Write only how many lines in this data include "config".

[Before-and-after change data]
● ● ● ●

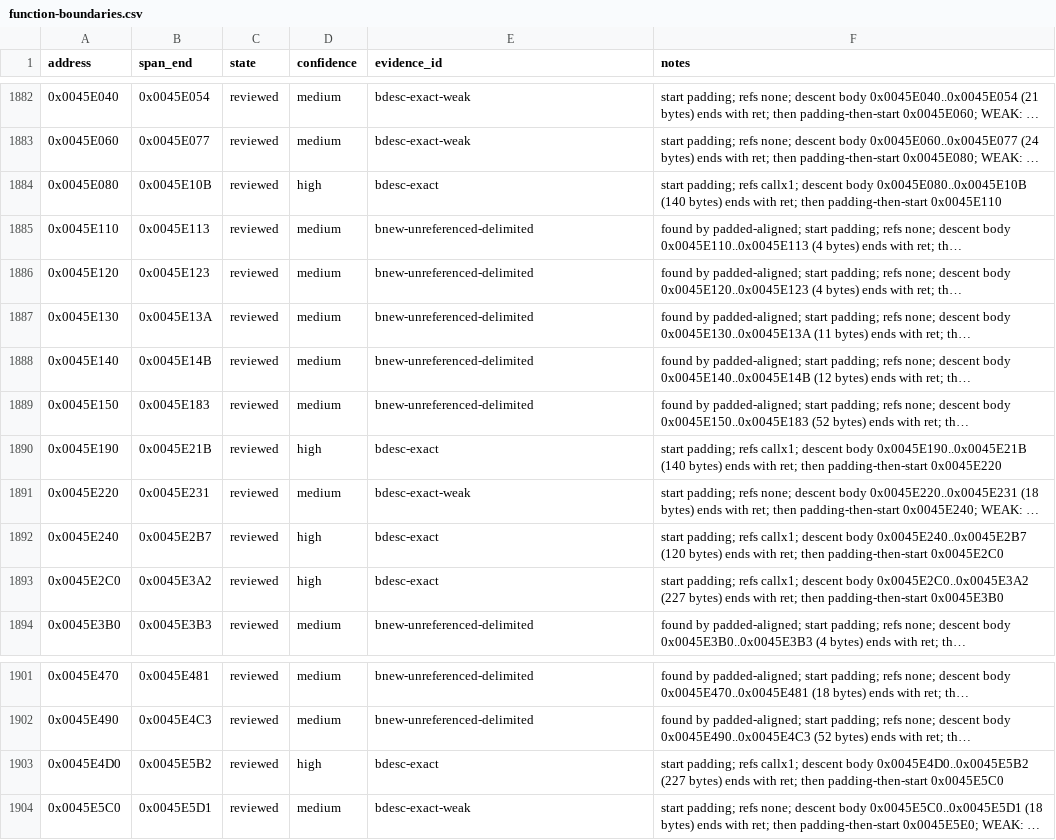
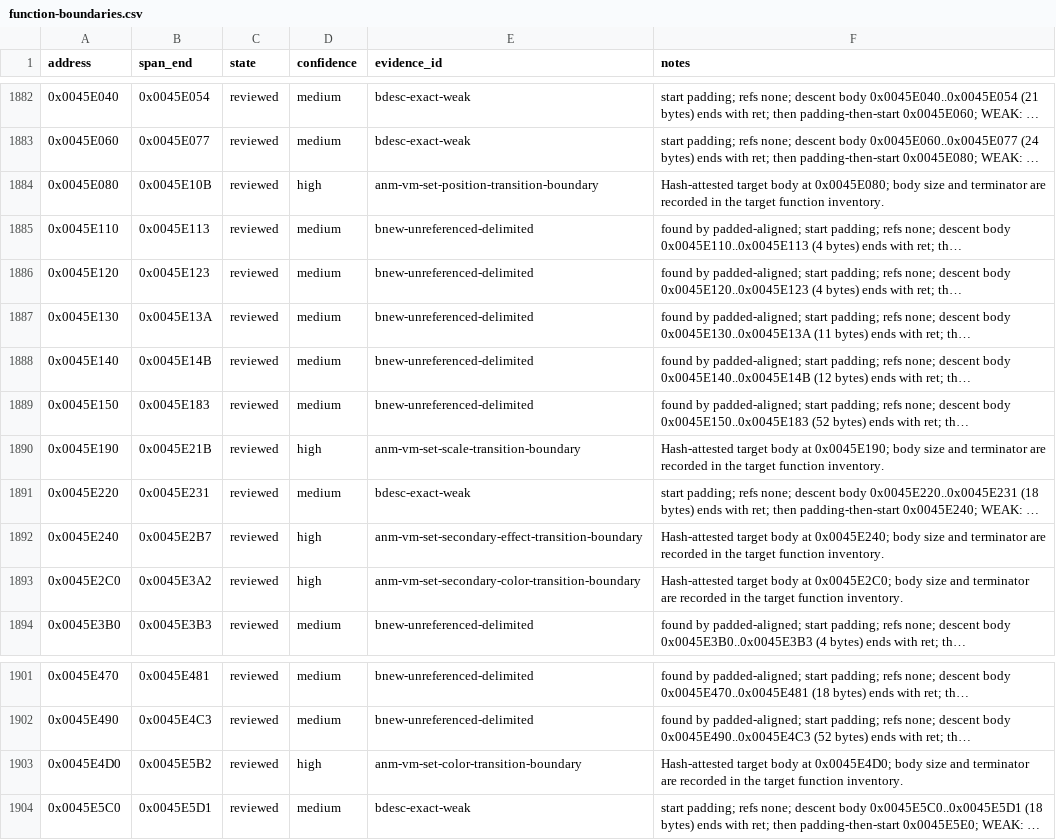
Before and after one commit to N0zoM1z0/th128, a CSV file: config/function-boundaries.csv, drawn as a sheet; only a part is shown, gaps mark what is left out; long unchanged cells end in …; the diff names each change by its address in the sheet, - before the commit and + after, or states it on an @@ line.

```diff
--- a/config/function-boundaries.csv
+++ b/config/function-boundaries.csv
-E1884 (evidence_id): bdesc-exact
+E1884 (evidence_id): anm-vm-set-position-transition-boundary
-F1884 (notes): start padding; refs callx1; descent body 0x0045E080..0x0045E10B (140 bytes) ends with ret; then padding-then-start 0x0045E110
+F1884 (notes): Hash-attested target body at 0x0045E080; body size and terminator are recorded in the target function inventory.
-E1890 (evidence_id): bdesc-exact
+E1890 (evidence_id): anm-vm-set-scale-transition-boundary
-F1890 (notes): start padding; refs callx1; descent body 0x0045E190..0x0045E21B (140 bytes) ends with ret; then padding-then-start 0x0045E220
+F1890 (notes): Hash-attested target body at 0x0045E190; body size and terminator are recorded in the target function inventory.
-E1892 (evidence_id): bdesc-exact
+E1892 (evidence_id): anm-vm-set-secondary-effect-transition-boundary
-F1892 (notes): start padding; refs callx1; descent body 0x0045E240..0x0045E2B7 (120 bytes) ends with ret; then padding-then-start 0x0045E2C0
+F1892 (notes): Hash-attested target body at 0x0045E240; body size and terminator are recorded in the target function inventory.
-E1893 (evidence_id): bdesc-exact
+E1893 (evidence_id): anm-vm-set-secondary-color-transition-boundary
-F1893 (notes): start padding; refs callx1; descent body 0x0045E2C0..0x0045E3A2 (227 bytes) ends with ret; then padding-then-start 0x0045E3B0
+F1893 (notes): Hash-attested target body at 0x0045E2C0; body size and terminator are recorded in the target function inventory.
-E1903 (evidence_id): bdesc-exact
+E1903 (evidence_id): anm-vm-set-color-transition-boundary
-F1903 (notes): start padding; refs callx1; descent body 0x0045E4D0..0x0045E5B2 (227 bytes) ends with ret; then padding-then-start 0x0045E5C0
+F1903 (notes): Hash-attested target body at 0x0045E4D0; body size and terminator are recorded in the target function inventory.
```
Also changed, not shown: config/implemented.csv, config/reccmp-functions.csv, 5 other files.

● ● ● ●

Result: 4